#### [Exercise instructions]
In the records below, work out how many lines hold the word "bottom". Report the number alone.

[Web interface edit records]
╭──
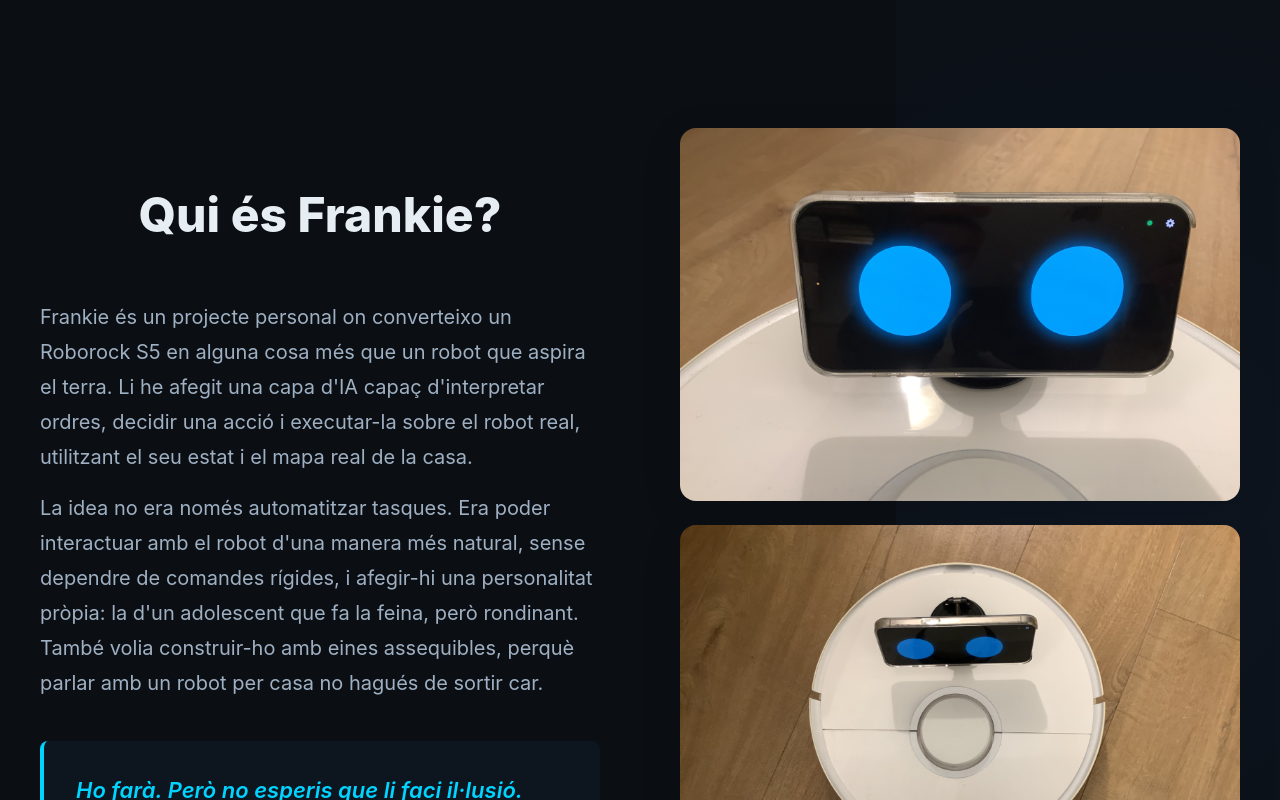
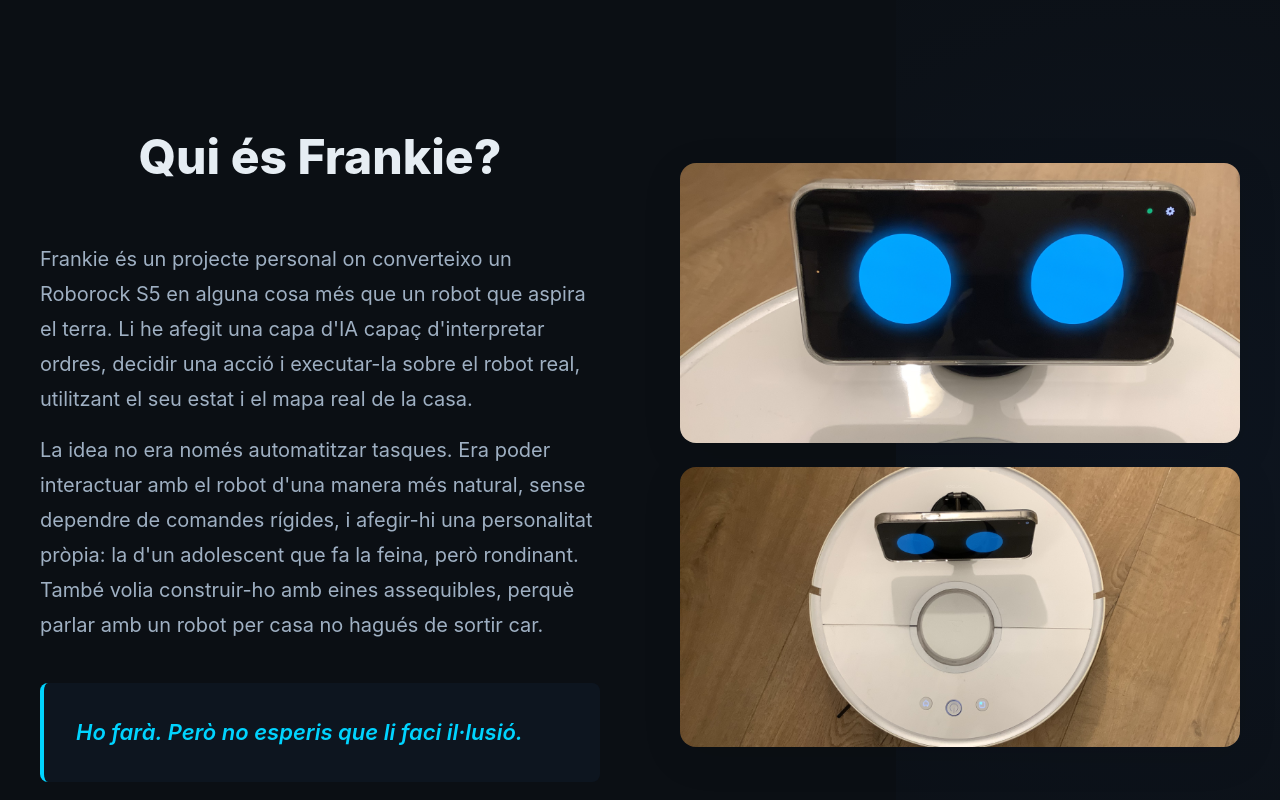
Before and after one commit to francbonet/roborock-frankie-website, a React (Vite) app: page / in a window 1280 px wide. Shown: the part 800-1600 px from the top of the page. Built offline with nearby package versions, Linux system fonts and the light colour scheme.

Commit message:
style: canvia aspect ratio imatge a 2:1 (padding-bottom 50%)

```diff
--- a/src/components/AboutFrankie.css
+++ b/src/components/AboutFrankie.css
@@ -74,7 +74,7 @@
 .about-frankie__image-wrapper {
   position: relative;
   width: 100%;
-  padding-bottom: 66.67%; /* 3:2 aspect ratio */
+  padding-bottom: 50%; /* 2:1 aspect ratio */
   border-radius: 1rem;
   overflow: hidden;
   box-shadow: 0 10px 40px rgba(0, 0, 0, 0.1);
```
╰──
#### [Answer]
3